Dominic Ford, Editor
From the Outer Planets feed
Unlike most of the planets, which follow almost exactly circular orbits around the Sun which only vary in their distance from the Sun by a few percent, Mars has a significantly elliptical orbit. Its distance from the Sun varies between 1.38 AU and 1.67 AU – a variation of over 20% – meaning that it receives 31% less heat and light from the Sun at aphelion as compared to perihelion.
Mars's distance from the Sun doesn't affect its appearance. From Ashburn, at the moment of aphelion it will be difficult to observe as it will appear no higher than 13° above the horizon.
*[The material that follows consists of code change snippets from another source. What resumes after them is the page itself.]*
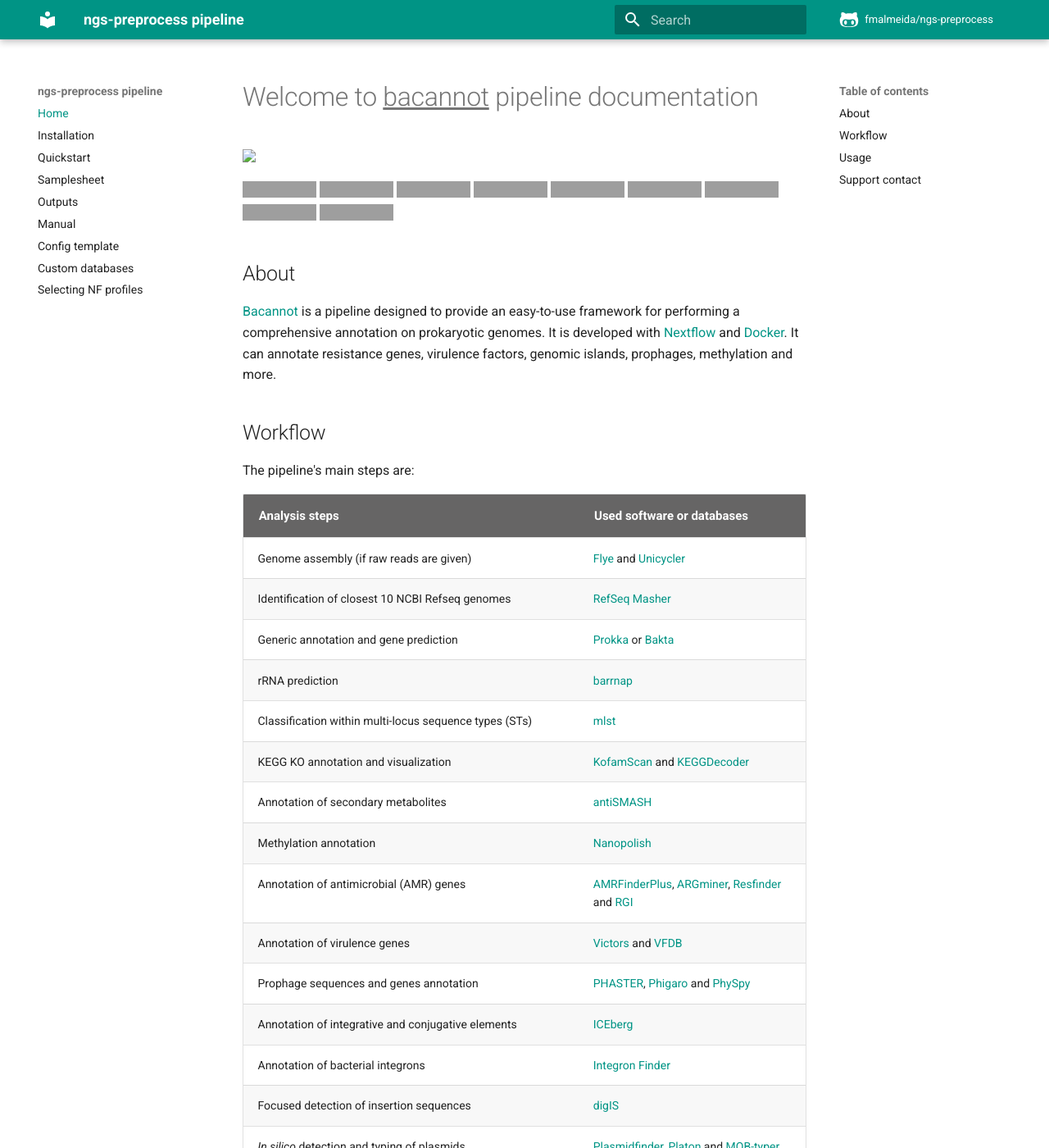
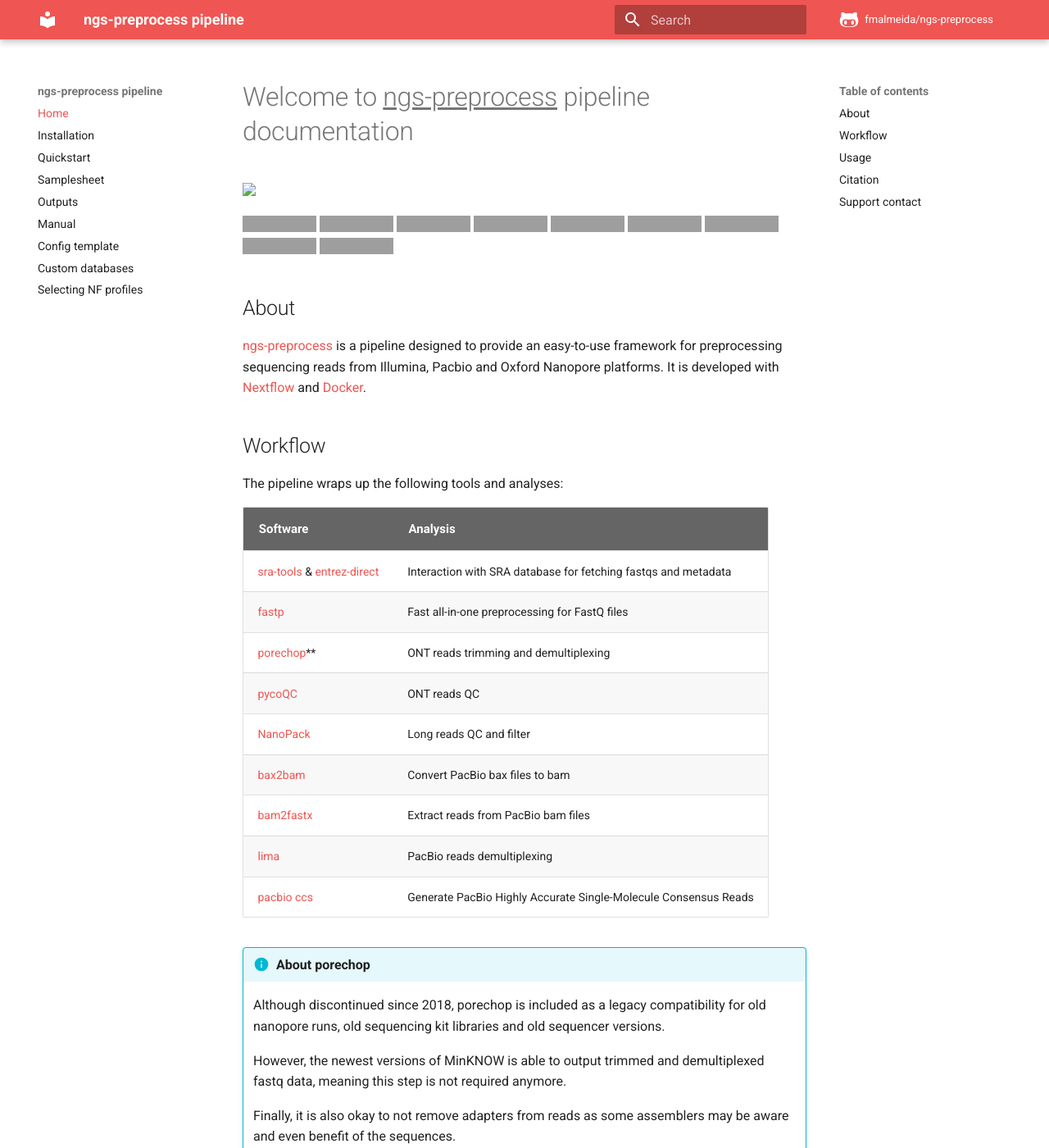
Before and after one commit to fmalmeida/ngs-preprocess, an MkDocs documentation site: the page built from docs/index.md, in a window 1280 px wide and 1400 px high, cut to the strip 0-1400 px from the top of the window. Shown: the whole strip at 82% size. Built offline with MkDocs 1.6.1 and Material for MkDocs 9.7.7, drawn with Linux system fonts in a browser that asks for light colours; comment, search, counter and statistics services are not loaded; some of the changed text lies outside the part shown; grey boxes are pictures that could not be loaded.

Commit message:
update homepage

````diff
--- a/docs/index.md
+++ b/docs/index.md
@@ -1,56 +1,48 @@
-# Welcome to <u>bacannot</u> pipeline documentation
+# Welcome to <u>ngs-preprocess</u> pipeline documentation
 
 <img src="./lab_logo.png" width="300px">
 
 [![F1000 Paper](https://img.shields.io/badge/Citation%20F1000-10.12688/f1000research.139488.1-orange)](https://doi.org/10.12688/f1000research.139488.1)
-[![GitHub release (latest by date including pre-releases)](https://img.shields.io/github/v/release/fmalmeida/bacannot?include_prereleases&label=Latest%20release)](https://github.com/fmalmeida/bacannot/releases)
-[![Documentation](https://img.shields.io/badge/Documentation-readthedocs-brightgreen)](https://bacannot.readthedocs.io/en/latest/?badge=latest)
+[![GitHub release (latest by date including pre-releases)](https://img.shields.io/github/v/release/fmalmeida/ngs-preprocess?include_prereleases&label=Latest%20release)](https://github.com/fmalmeida/ngs-preprocess/releases)
+[![Documentation](https://img.shields.io/badge/Documentation-readthedocs-brightgreen)](https://ngs-preprocess.readthedocs.io/en/latest/?badge=latest)
 [![Nextflow](https://img.shields.io/badge/nextflow%20DSL2-%E2%89%A521.10.3-23aa62.svg?labelColor=000000)](https://www.nextflow.io/)
 [![run with docker](https://img.shields.io/badge/run%20with-docker-0db7ed?labelColor=000000&logo=docker)](https://www.docker.com/)
 [![run with singularity](https://img.shields.io/badge/run%20with-singularity-1d355c.svg?labelColor=000000)](https://sylabs.io/docs/)
-[![License](https://img.shields.io/badge/License-GPL%203-black)](https://github.com/fmalmeida/bacannot/blob/master/LICENSE)
+[![License](https://img.shields.io/badge/License-GPL%203-black)](https://github.com/fmalmeida/ngs-preprocess/blob/master/LICENSE)
 [![Follow on Twitter](http://img.shields.io/badge/twitter-%40fmarquesalmeida-1DA1F2?labelColor=000000&logo=twitter)](https://twitter.com/fmarquesalmeida)
-[![Zenodo Archive](https://img.shields.io/badge/Zenodo-Archive-blue)](https://doi.org/10.5281/zenodo.3627669)
+[![Zenodo Archive](https://img.shields.io/badge/Zenodo-Archive-blue)](https://doi.org/10.5281/zenodo.3451405)
 
 ## About
 
-[Bacannot](https://github.com/fmalmeida/bacannot) is a pipeline designed to provide an easy-to-use framework for performing a comprehensive annotation on prokaryotic genomes. It is developed with [Nextflow](https://www.nextflow.io/docs/latest/index.html) and [Docker](https://www.docker.com/). It can annotate resistance genes, virulence factors, genomic islands, prophages, methylation and more.
+[ngs-preprocess](https://github.com/fmalmeida/ngs-preprocess) is a pipeline designed to provide an easy-to-use framework for preprocessing sequencing reads from Illumina, Pacbio and Oxford Nanopore platforms. It is developed with [Nextflow](https://www.nextflow.io/docs/latest/index.html) and [Docker](https://www.docker.com/).
 
 ## Workflow
 
-The pipeline's main steps are:
+The pipeline wraps up the following tools and analyses:
 
-| Analysis steps | Used software or databases |
-| :------------- | :------------------------- |
-| Genome assembly (if raw reads are given) | [Flye](https://github.com/fenderglass/Flye) and [Unicycler](https://github.com/rrwick/Unicycler) |
-| Identification of closest 10 NCBI Refseq genomes | [RefSeq Masher](https://github.com/phac-nml/refseq_masher) |
-| Generic annotation and gene prediction | [Prokka](https://github.com/tseemann/prokka) or [Bakta](https://github.com/oschwengers/bakta) |
-| rRNA prediction | [barrnap](https://github.com/tseemann/barrnap) |
-| Classification within multi-locus sequence types (STs) | [mlst](https://github.com/tseemann/mlst) |
-| KEGG KO annotation and visualization | [KofamScan](https://github.com/takaram/kofam_scan) and [KEGGDecoder](https://github.com/bjtully/BioData/tree/master/KEGGDecoder) |
-| Annotation of secondary metabolites | [antiSMASH](https://docs.antismash.secondarymetabolites.org/) |
-| Methylation annotation | [Nanopolish](https://github.com/jts/nanopolish) |
-| Annotation of antimicrobial (AMR) genes | [AMRFinderPlus](https://github.com/ncbi/amr/wiki), [ARGminer](https://bench.cs.vt.edu/argminer), [Resfinder](https://cge.cbs.dtu.dk/services/ResFinder/) and [RGI](https://github.com/arpcard/rgi) |
-| Annotation of virulence genes | [Victors](http://www.phidias.us/victors/) and [VFDB](http://www.mgc.ac.cn/VFs/main.htm) |
-| Prophage sequences and genes annotation | [PHASTER](http://phast.wishartlab.com/), [Phigaro](https://github.com/bobeobibo/phigaro) and [PhySpy](https://github.com/linsalrob/PhiSpy) |
-| Annotation of integrative and conjugative elements | [ICEberg](http://db-mml.sjtu.edu.cn/ICEberg/) |
-| Annotation of bacterial integrons | [Integron Finder](https://github.com/gem-pasteur/Integron_Finder) |
-| Focused detection of insertion sequences | [digIS](https://github.com/janka2012/digIS) |
-| _In silico_ detection and typing of plasmids | [Plasmidfinder](https://cge.cbs.dtu.dk/services/PlasmidFinder/), [Platon](https://github.com/oschwengers/platon) and [MOB-typer](https://github.com/phac-nml/mob-suite)|
-| Prediction and visualization of genomic islands | [IslandPath-DIMOB](https://github.com/brinkmanlab/islandpath) and [gff-toolbox](https://github.com/fmalmeida/gff-toolbox) |
-| Custom annotation from formatted FASTA or NCBI protein IDs | [BLAST](https://blast.ncbi.nlm.nih.gov/Blast.cgi?PAGE_TYPE=BlastDocs) |
-| Merge of annotation results | [bedtools](https://bedtools.readthedocs.io/en/latest/) |
-| Genome Browser renderization | [JBrowse](http://jbrowse.org/) |
-| Circos plot generation | [easy_circos](https://easy_circos.readthedocs.io/en/latest/index.html) |
-| Renderization of automatic reports and shiny app for results interrogation | [R Markdown](https://rmarkdown.rstudio.com/), [Shiny](https://shiny.rstudio.com/) and [SequenceServer](https://sequenceserver.com/) |
+| Software | Analysis |
+| :------- | :------- |
+| [sra-tools](https://github.com/ncbi/sra-tools) & [entrez-direct](https://anaconda.org/bioconda/entrez-direct) | Interaction with SRA database for fetching fastqs and metadata |
+| [fastp](https://github.com/OpenGene/fastp) | Fast all-in-one preprocessing for FastQ files |
+| [porechop](https://github.com/rrwick/Porechop)** | ONT reads trimming and demultiplexing |
+| [pycoQC](https://github.com/tleonardi/pycoQC) | ONT reads QC |
+| [NanoPack](https://github.com/wdecoster/nanopack) | Long reads QC and filter |
+| [bax2bam](https://anaconda.org/bioconda/bax2bam) | Convert PacBio bax files to bam |
+| [bam2fastx](https://github.com/PacificBiosciences/pbtk#bam2fastx) | Extract reads from PacBio bam files |
+| [lima](https://github.com/PacificBiosciences/barcoding) | PacBio reads demultiplexing |
+| [pacbio ccs](https://ccs.how/) | Generate PacBio Highly Accurate Single-Molecule Consensus Reads |
+
+!!! info "About porechop"
+
+    Although discontinued since 2018, porechop is included as a legacy compatibility for old nanopore runs, old sequencing kit libraries and old sequencer versions.
+
+    However, the newest versions of MinKNOW is able to output trimmed and demultiplexed fastq data, meaning this step is not required anymore.
+
+    Finally, it is also okay to not remove adapters from reads as some assemblers may be aware and even benefit of the sequences.
 
 !!! note "Quickstart"
 
     A [quickstart](quickstart.md#) is available so you can quickly get the gist of the pipeline's capabilities.
-
-!!! info "About prokka annotation"
-
-    In order to increase the accuracy of prokka annotation, this pipeline includes an additional HMM database to prokka's defaults. It can be either TIGRFAM (smaller but curated) or PGAP (bigger comprehensive NCBI database that contains TIGRFAM).
 
 ## Usage
 
@@ -58,15 +50,23 @@ The pipeline's common usage is very simple as shown below:
 
 ```bash
 # usual command-line
-nextflow run fmalmeida/bacannot \
-    --bacannot_db "./bacannot_databases" \
-    --input "bacannot_samplesheet.yml"
+nextflow run fmalmeida/ngs-preprocess \
+    --sra_ids "list_of_sra.txt" \
+    --lreads_min_length 750 \
+    --output "./preprocessed_data" \
+    ...
 ```
 
 !!! quote
 
     Some parameters are required, some are not. Please read the pipeline's manual reference to understand each parameter.
 
+## Citation
+
+In order to cite this pipeline, please refer to:
+
+> Almeida FMd, Campos TAd and Pappas Jr GJ. Scalable and versatile container-based pipelines for de novo genome assembly and bacterial annotation. F1000Research 2023, 12:1205 (<https://doi.org/10.12688/f1000research.139488.1>)
+
 ## Support contact
 
-Whenever a doubt arise feel free to contact me at almeidafmarques@gmail.com
+Whenever a doubt arise feel free to contact me via the [github issues](https://github.com/fmalmeida/ngs-preprocess/issues).
--- a/mkdocs.yml
+++ b/mkdocs.yml
@@ -16,8 +16,8 @@ nav:
 theme:
   name: material
   palette:
-    primary: teal
-    accent: deep purple
+    primary: red
+    accent: blue grey
   icon:
     repo: fontawesome/brands/github-alt
 plugins:
````
Also changed, not shown: docs/index.rst (deleted, +0 -85 lines).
It will be visible in the dawn sky, rising at 05:12 (EST) – 2 hours and 2 minutes before the Sun – and reaching an altitude of 13° above the eastern horizon before fading from view as dawn breaks around 06:27.
The position of Mars at the moment it passes aphelion will be:
|Object||Right Ascension||Declination||Constellation||Magnitude||Angular Size|
The coordinates above are given in J2000.0.
|The sky on 07 October 2017|
17 days old
All times shown in EDT.
The circumstances of this event were computed using the DE405 planetary ephemeris published by the Jet Propulsion Laboratory (JPL).
This event was automatically generated by searching the ephemeris for planetary alignments which are of interest to amateur astronomers, and the text above was generated based on an estimate of your location.
|07 Oct 2017||– Mars at aphelion|
|27 Jul 2018||– Mars at opposition|
|31 Jul 2018||– Mars at perigee|
|16 Sep 2018||– Mars at perihelion|